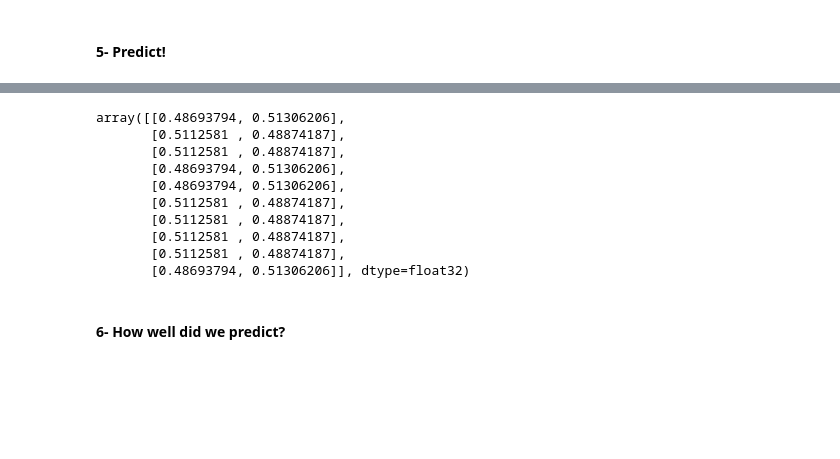
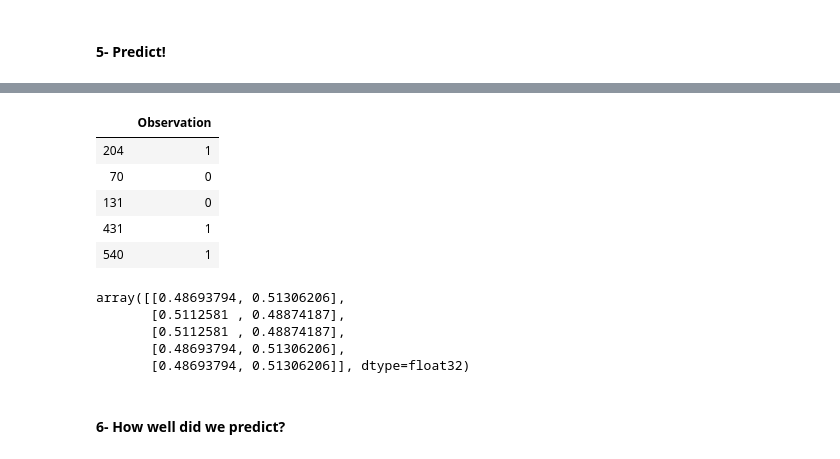
Before and after one commit to thecodinghive/notebooks, a Jupyter notebook: get_started_AI_cancer_classifier.ipynb, the cells around one changed output, grey strips where cells are left out. Saved outputs shown, nothing was run; the diff lists cells and outputs as text; code cells hidden in the pictures; blank space fills up the shorter version.

```diff
--- a/get_started_AI_cancer_classifier.ipynb
+++ b/get_started_AI_cancer_classifier.ipynb
@@ -115,6 +102,16 @@ array([1, 0, 0, 1, 1, 0, 0, 0, 0, 1, 1, 0, 1, 0, 1, 0, 1, 1, 1, 0, 1, 1,
+# %%
+#and compare them to the truth! how well did we do?
+pd.DataFrame(y_test,columns=['Observation']).head()
+# %% [output]
+|  | Observation |
+| 204 | 1 |
+| 70 | 0 |
+| 131 | 0 |
+| 431 | 1 |
+| 540 | 1 |
 # %%
-#can we get the probability of each test case being malignant or benign? (display the first 10 lines)
-xgb_model.predict_proba(x_test)[0:10]
+#can we get the probability of each test case being malignant or benign? (display the first 5 lines)
+xgb_model.predict_proba(x_test)[0:5]
 
 #do you see how the 0 and 1 were generated in the previous command?
 # %% [output]
@@ -122,11 +119,6 @@ array([[0.48693794, 0.51306206],
        [0.5112581 , 0.48874187],
        [0.5112581 , 0.48874187],
        [0.48693794, 0.51306206],
-       [0.48693794, 0.51306206],
-       [0.5112581 , 0.48874187],
-       [0.5112581 , 0.48874187],
-       [0.5112581 , 0.48874187],
-       [0.5112581 , 0.48874187],
        [0.48693794, 0.51306206]], dtype=float32)
 # %% [markdown]
 <h4>6- How well did we predict?</h4>
```
Also changed, not shown: parts of 9 cells of this notebook, 1 other file.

——————

• [Exercise aim]:
Return every entry unchanged and skip the pictures.

• [Result for this task]:
Before and after one commit to thecodinghive/notebooks, a Jupyter notebook: get_started_AI_cancer_classifier.ipynb, the cells around one changed output, grey strips where cells are left out. Saved outputs shown, nothing was run; the diff lists cells and outputs as text; code cells hidden in the pictures; blank space fills up the shorter version.

```diff
--- a/get_started_AI_cancer_classifier.ipynb
+++ b/get_started_AI_cancer_classifier.ipynb
@@ -115,6 +102,16 @@ array([1, 0, 0, 1, 1, 0, 0, 0, 0, 1, 1, 0, 1, 0, 1, 0, 1, 1, 1, 0, 1, 1,
+# %%
+#and compare them to the truth! how well did we do?
+pd.DataFrame(y_test,columns=['Observation']).head()
+# %% [output]
+|  | Observation |
+| 204 | 1 |
+| 70 | 0 |
+| 131 | 0 |
+| 431 | 1 |
+| 540 | 1 |
 # %%
-#can we get the probability of each test case being malignant or benign? (display the first 10 lines)
-xgb_model.predict_proba(x_test)[0:10]
+#can we get the probability of each test case being malignant or benign? (display the first 5 lines)
+xgb_model.predict_proba(x_test)[0:5]
 
 #do you see how the 0 and 1 were generated in the previous command?
 # %% [output]
@@ -122,11 +119,6 @@ array([[0.48693794, 0.51306206],
        [0.5112581 , 0.48874187],
        [0.5112581 , 0.48874187],
        [0.48693794, 0.51306206],
-       [0.48693794, 0.51306206],
-       [0.5112581 , 0.48874187],
-       [0.5112581 , 0.48874187],
-       [0.5112581 , 0.48874187],
-       [0.5112581 , 0.48874187],
        [0.48693794, 0.51306206]], dtype=float32)
 # %% [markdown]
 <h4>6- How well did we predict?</h4>
```
Also changed, not shown: parts of 9 cells of this notebook, 1 other file.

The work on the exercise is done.